But an unintended consequence is that to shorten wait times, people still in need some care may be pushed out of emergency rooms into the cold. To clear busy ER rooms, hospitals designate those who are in an acute-care hospital bed waiting for a transfer to another facility as ‘alternate level of care’ patients (ALC). These post-acute patients are seen as responsible for clogging ER rooms. So to make space in ER, they’re being sent to other health care facilities.
“Doctors are telling us that they are being pressured to clear beds,” says Judith Wahl, executive director Advocacy Centre for the Elderly in Toronto. “Yet ALC patients are quite often not ready to return home. Their needs are such that they are unable to function on their own, and need rehabilitation and more comprehensive care then families are often able to provide.”
According to the government of Ontario, close to 19 per cent of patients currently in a hospital bed in Ontario are in need of ALC. With hospitals under immense pressure to reduce waiting times, these patients are either being forced to take a placement in a Long Term Care (LTC) facility sometimes many miles away, or in some instances when there are no LTC beds available, they are being pushed into private retirement homes.
“We are getting calls from people who are being told by the hospital that they have to go to a home with the first available bed, but legally they have the right to chose,” says Wahl.
Further complicating the issue is the fact that Ontario regulates LTC facilities but not private retirement homes. “Many of the [private] homes still operate as D-class facilities and many have subsequently been shut down,” says Wahl, raising the possibility that post-acute patients are being fast-tracked into institutions that are either inconveniently located or don’t meet their specific care needs.

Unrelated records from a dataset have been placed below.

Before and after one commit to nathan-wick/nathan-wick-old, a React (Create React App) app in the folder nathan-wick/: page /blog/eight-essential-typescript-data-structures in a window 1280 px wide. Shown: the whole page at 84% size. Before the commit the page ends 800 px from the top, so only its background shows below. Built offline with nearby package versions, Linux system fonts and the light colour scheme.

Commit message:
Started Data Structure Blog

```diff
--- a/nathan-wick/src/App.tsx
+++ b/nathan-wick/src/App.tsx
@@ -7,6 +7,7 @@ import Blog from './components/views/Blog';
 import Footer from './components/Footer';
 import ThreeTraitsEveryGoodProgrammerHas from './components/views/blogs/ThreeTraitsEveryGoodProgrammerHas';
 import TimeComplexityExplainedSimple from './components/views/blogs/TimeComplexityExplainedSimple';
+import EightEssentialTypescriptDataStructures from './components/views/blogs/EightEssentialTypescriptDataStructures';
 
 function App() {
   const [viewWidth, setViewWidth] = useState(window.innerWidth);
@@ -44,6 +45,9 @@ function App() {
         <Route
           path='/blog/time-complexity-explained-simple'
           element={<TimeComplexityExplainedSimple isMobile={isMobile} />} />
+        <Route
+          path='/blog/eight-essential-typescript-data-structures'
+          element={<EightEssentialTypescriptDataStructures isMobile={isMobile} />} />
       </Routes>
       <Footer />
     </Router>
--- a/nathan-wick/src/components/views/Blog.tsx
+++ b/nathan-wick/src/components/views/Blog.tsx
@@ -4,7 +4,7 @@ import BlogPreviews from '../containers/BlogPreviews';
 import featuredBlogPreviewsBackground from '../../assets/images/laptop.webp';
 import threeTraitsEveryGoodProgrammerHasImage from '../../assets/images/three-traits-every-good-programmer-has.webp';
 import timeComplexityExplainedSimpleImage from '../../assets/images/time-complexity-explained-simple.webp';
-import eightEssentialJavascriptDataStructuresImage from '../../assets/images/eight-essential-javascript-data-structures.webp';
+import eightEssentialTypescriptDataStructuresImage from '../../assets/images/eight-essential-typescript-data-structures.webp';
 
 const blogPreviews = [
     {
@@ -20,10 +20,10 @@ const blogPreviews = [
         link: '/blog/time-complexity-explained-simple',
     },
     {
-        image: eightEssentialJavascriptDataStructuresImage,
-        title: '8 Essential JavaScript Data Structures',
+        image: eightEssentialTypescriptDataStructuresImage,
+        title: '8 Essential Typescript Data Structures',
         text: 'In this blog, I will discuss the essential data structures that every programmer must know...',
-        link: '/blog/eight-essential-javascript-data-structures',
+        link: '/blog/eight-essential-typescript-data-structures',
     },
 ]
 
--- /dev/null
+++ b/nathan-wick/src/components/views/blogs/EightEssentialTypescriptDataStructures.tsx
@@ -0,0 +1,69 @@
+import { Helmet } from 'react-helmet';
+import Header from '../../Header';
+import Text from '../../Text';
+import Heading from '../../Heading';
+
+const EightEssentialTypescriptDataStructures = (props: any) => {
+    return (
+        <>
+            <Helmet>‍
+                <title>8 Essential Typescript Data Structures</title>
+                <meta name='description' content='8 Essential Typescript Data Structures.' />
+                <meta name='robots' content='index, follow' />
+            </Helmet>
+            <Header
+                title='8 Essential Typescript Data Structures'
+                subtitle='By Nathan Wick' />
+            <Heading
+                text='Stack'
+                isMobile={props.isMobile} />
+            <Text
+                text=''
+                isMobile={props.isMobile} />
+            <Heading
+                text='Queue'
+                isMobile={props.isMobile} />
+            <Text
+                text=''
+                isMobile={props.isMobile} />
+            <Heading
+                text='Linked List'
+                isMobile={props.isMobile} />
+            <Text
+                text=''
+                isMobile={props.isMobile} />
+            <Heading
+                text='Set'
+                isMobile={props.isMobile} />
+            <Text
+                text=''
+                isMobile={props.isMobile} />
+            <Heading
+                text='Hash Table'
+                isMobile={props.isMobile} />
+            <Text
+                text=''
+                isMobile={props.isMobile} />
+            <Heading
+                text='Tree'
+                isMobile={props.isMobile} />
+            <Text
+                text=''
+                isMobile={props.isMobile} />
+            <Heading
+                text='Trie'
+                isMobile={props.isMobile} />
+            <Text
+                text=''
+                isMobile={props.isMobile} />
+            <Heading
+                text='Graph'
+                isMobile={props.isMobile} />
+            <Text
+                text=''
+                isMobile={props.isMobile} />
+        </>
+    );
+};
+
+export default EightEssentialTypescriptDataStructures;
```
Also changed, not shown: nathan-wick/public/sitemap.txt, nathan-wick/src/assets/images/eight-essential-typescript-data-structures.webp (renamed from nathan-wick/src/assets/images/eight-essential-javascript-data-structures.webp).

The government is aware of the need to better provide for ALC patients and re-capped its initiatives to relieve the ALC pressures in Ontario hospitals. In 2008/09, the government announced:
– $94 million as part of the Aging at Home Strategy – a four-year, $1.1 billion initiative to provide support to seniors and caregivers
– $38.5 million for increased home care, personal support and homemaking services and enhanced integration between hospitals and Community Care Access Centres
– $22 million in new priority funding for Ontario’s 14 Local Health Integration Networks (LHINs) to invest in local solutions to further address ALC pressures